Ignorance of the law still prevalent in areas

MANY TAXI and private hire drivers still display a frightening level of ignorance when it comes to carrying Guide Dogs, a recent case in Birmingham has revealed.

Two city councillors have called for verbal English tests for would-be taxi drivers to be tightened up after presiding over two "bizarre" licence appeal hearings from would-be cabbies who not only displayed a shocking lack of English language skills, but were also ignorant on key points of law relating to hire vehicles – including the carriage of guide dogs.

The cases both featured drivers who had sailed through the spoken test - but appeared before the councillors with an interpreter because they were unable to speak English.

Hundreds of people applying to drive private hire vehicles in Birmingham were initially turned away after failing a "child's play" test of their ability to communicate in English with a passenger.

The biggest hurdle was a section offering logical replies to questions. Rather than choosing "yes, of course" in a response to a question about whether guide dogs were allowed in the cab, some picked the answer "in the boot".

A spokesperson for Guide Dogs for the Blind Association expressed dismay at the situation in Birmingham, and commented: "For years, guide dog owners have been refused carriage by a minority of taxi and private hire drivers who objected to having guide dogs in their cars. In April 2001, The Disability Discrimination Act prevented drivers of licensed taxis from discriminating in this way. But, the Act did not cover the private hire (minicab) trade, leaving decisions to each local authority.
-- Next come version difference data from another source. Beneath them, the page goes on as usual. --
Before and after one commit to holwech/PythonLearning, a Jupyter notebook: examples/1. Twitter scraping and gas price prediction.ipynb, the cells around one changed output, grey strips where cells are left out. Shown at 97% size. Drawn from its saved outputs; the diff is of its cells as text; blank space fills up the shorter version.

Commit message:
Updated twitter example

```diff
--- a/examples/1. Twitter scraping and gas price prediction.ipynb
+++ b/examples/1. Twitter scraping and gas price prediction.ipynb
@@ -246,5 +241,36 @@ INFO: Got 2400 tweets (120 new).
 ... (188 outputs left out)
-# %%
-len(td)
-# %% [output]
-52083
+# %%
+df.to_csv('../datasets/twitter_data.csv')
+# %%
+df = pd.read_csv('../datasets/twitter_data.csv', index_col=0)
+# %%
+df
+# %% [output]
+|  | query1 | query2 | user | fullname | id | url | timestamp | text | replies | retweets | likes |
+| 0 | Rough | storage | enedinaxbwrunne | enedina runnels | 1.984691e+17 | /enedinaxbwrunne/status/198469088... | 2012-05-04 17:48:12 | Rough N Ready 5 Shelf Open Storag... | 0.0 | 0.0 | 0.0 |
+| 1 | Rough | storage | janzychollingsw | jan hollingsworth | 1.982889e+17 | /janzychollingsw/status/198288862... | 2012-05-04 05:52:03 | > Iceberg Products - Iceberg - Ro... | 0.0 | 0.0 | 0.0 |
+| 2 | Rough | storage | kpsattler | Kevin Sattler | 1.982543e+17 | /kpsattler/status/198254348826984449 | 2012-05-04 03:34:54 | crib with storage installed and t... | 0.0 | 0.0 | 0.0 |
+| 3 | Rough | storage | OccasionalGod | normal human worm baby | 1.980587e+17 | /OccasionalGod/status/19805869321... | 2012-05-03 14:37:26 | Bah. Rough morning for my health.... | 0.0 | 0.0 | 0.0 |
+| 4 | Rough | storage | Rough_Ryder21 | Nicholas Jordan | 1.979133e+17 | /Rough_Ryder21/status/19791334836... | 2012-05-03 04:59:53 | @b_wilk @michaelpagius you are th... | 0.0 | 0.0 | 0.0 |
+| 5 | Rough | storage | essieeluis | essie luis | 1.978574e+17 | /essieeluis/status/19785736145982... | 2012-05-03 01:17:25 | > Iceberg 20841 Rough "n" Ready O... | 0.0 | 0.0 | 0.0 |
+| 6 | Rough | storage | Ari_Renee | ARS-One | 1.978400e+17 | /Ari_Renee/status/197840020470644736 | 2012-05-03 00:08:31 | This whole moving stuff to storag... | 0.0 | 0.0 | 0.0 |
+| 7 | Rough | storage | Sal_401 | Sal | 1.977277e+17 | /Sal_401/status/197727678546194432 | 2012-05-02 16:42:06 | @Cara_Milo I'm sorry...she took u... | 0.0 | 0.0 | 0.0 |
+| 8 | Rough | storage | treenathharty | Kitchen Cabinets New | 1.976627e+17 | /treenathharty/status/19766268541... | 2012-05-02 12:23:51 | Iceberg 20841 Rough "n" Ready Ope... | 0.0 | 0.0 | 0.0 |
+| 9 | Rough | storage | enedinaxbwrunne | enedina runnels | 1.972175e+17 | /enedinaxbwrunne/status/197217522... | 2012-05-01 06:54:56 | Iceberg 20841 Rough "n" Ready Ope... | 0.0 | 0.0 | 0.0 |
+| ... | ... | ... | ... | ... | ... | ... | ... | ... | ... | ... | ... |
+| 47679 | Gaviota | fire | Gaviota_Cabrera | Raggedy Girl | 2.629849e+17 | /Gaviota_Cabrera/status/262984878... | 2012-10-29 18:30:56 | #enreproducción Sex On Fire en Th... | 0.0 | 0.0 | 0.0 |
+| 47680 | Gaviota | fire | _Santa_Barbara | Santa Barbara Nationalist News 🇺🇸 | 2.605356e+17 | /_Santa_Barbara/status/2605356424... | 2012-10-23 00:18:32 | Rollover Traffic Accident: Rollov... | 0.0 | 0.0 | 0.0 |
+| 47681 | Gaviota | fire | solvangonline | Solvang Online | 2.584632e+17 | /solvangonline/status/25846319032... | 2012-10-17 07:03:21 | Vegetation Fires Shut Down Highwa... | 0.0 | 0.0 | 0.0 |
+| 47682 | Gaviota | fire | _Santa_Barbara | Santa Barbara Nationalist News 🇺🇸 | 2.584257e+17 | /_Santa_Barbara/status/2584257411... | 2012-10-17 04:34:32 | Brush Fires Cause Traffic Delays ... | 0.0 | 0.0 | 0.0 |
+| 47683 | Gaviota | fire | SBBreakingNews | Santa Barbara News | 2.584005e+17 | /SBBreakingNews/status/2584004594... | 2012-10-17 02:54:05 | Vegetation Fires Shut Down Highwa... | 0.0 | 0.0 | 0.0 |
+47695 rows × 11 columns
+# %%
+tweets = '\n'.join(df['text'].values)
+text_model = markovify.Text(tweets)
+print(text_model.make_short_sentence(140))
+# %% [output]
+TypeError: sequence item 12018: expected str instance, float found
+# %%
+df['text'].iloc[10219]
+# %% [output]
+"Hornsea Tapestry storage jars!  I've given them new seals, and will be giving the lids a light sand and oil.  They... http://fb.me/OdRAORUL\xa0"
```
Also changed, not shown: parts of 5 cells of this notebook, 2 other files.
"The charity launched Access for All in 2000 after it was contacted by large numbers of guide dog owners who told of humiliating and distressing experiences after being left stranded by cab drivers who refused to carry their dogs. Guide Dogs then contacted local authorities to ask them to use their licensing powers to require private hire vehicles to carry guide dogs.

"In 2000 there was no legislation preventing private hire drivers from refusing, on any grounds they choose, to carry guide dogs in their cars. One year on from the launch of this campaign, over 80 per cent of local councils became committed to ending discrimination against guide dog owners.

"Only two years later, and there was great news for guide dog owners who use private hire vehicles, otherwise known as minicabs. The Private Hire Vehicles (Carriage of Guide Dogs etc) Bill, which was tabled by Neil Gerrard MP and supported throughout by The Guide Dogs for the Blind Association, passed all its parliamentary stages.

"The new law will extend the Disability Discrimination Act to make it illegal for minicab drivers to refuse to carry guide dog owners just because they are accompanied by their dogs. Medical exemptions will be available if drivers have a certificate from their GPs, as is the case for licensed taxi drivers, just three of whom have exemptions in the whole of the UK.

"The Bill has become Section 37a of the Disability Discrimination Act and came into force in March 2003.

"Guide Dogs recommends that wherever possible guide dogs owners should try and travel/book an estate car taxi. If this is not possible, the dog and owner should travel in the front of the taxi, and the dog should lie down in the footwell between the owner's legs. Because many cars are now fitted with passenger airbags, guide dogs should remain lying down throughout the journey.

For 'black cabs' in cities, the guide dog and owner should travel in the main passenger compartment and the dog should lie down for the journey."